[[ Study material open ]]

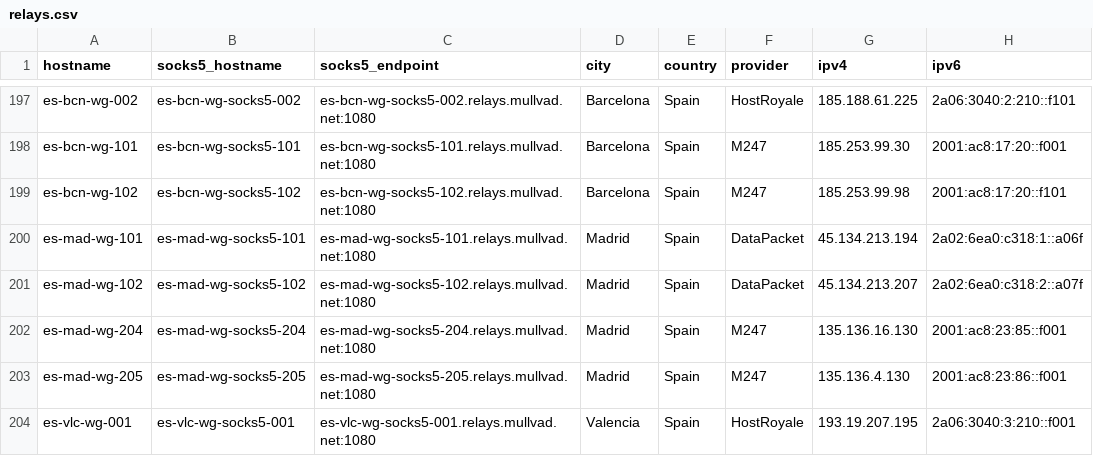
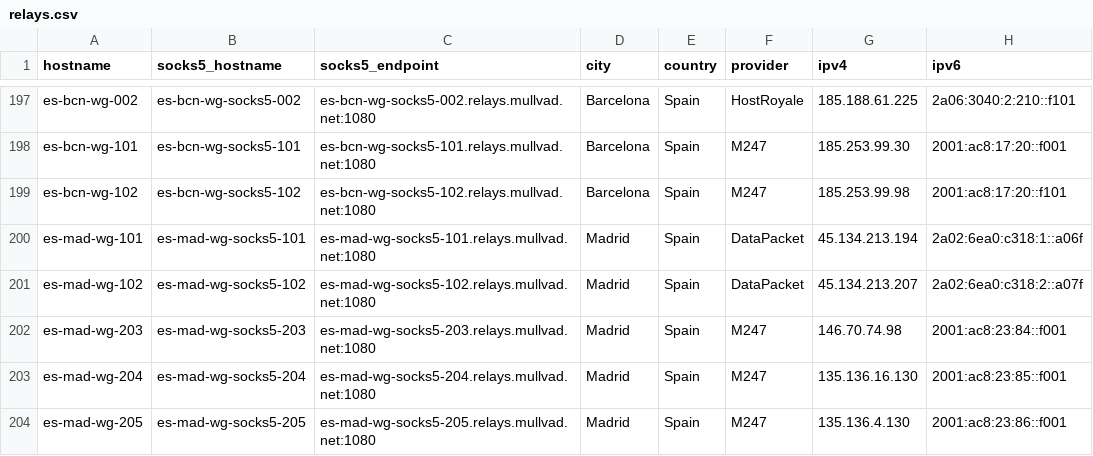
Before and after one commit to tommy-ca/mulvad-relay-list, a CSV file: relays.csv, drawn as a sheet; only a part is shown, gaps mark what is left out; the shorter side is filled out with more unchanged rows; the diff names each change by its address in the sheet, - before the commit and + after, or states it on an @@ line.

```diff
--- a/relays.csv
+++ b/relays.csv
+row 202: es-mad-wg-203 | es-mad-wg-socks5-203 | es-mad-wg-socks5-203.relays.mullvad.net:1080 | Madrid | Spain | M247 | 146.70.74.98 | 2001:ac8:23:84::f001
```
Also changed, not shown: 4 other files.
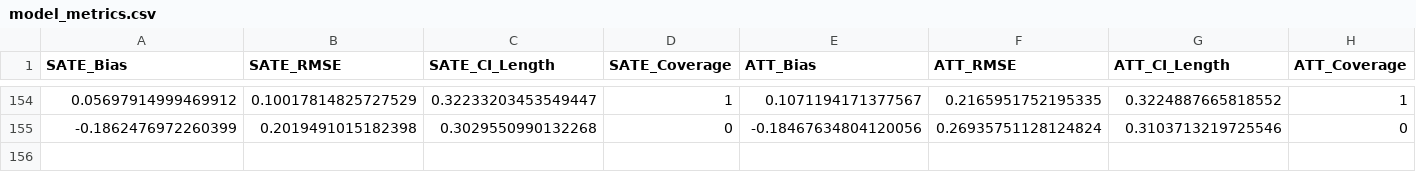
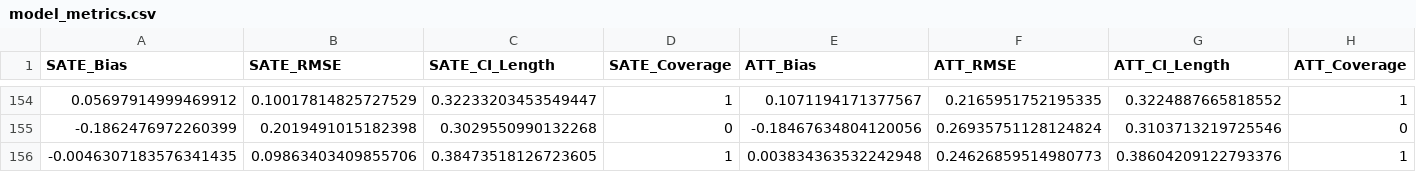
Before and after one commit to DamianPiuselli/Inferencia-Bayesiana-ACIC2016, a CSV file: model_metrics.csv, drawn as a sheet; only a part is shown, gaps mark what is left out; rows hold the shown columns only; the diff names each change by its address in the sheet, - before the commit and + after, or states it on an @@ line.

```diff
--- a/model_metrics.csv
+++ b/model_metrics.csv
+row 156: -0.0046307183576341435 | 0.09863403409855706 | 0.38473518126723605 | 1 | 0.003834363532242948 | 0.24626859514980773 | 0.38604209122793376 | 1
```
Also changed, not shown: 4 other files.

[[ Study material closed ]]

Exercise details –
In the answer, the entries must appear exactly as above, without the images.

Completed exercise –
Before and after one commit to tommy-ca/mulvad-relay-list, a CSV file: relays.csv, drawn as a sheet; only a part is shown, gaps mark what is left out; the shorter side is filled out with more unchanged rows; the diff names each change by its address in the sheet, - before the commit and + after, or states it on an @@ line.

```diff
--- a/relays.csv
+++ b/relays.csv
+row 202: es-mad-wg-203 | es-mad-wg-socks5-203 | es-mad-wg-socks5-203.relays.mullvad.net:1080 | Madrid | Spain | M247 | 146.70.74.98 | 2001:ac8:23:84::f001
```
Also changed, not shown: 4 other files.
Before and after one commit to DamianPiuselli/Inferencia-Bayesiana-ACIC2016, a CSV file: model_metrics.csv, drawn as a sheet; only a part is shown, gaps mark what is left out; rows hold the shown columns only; the diff names each change by its address in the sheet, - before the commit and + after, or states it on an @@ line.

```diff
--- a/model_metrics.csv
+++ b/model_metrics.csv
+row 156: -0.0046307183576341435 | 0.09863403409855706 | 0.38473518126723605 | 1 | 0.003834363532242948 | 0.24626859514980773 | 0.38604209122793376 | 1
```
Also changed, not shown: 4 other files.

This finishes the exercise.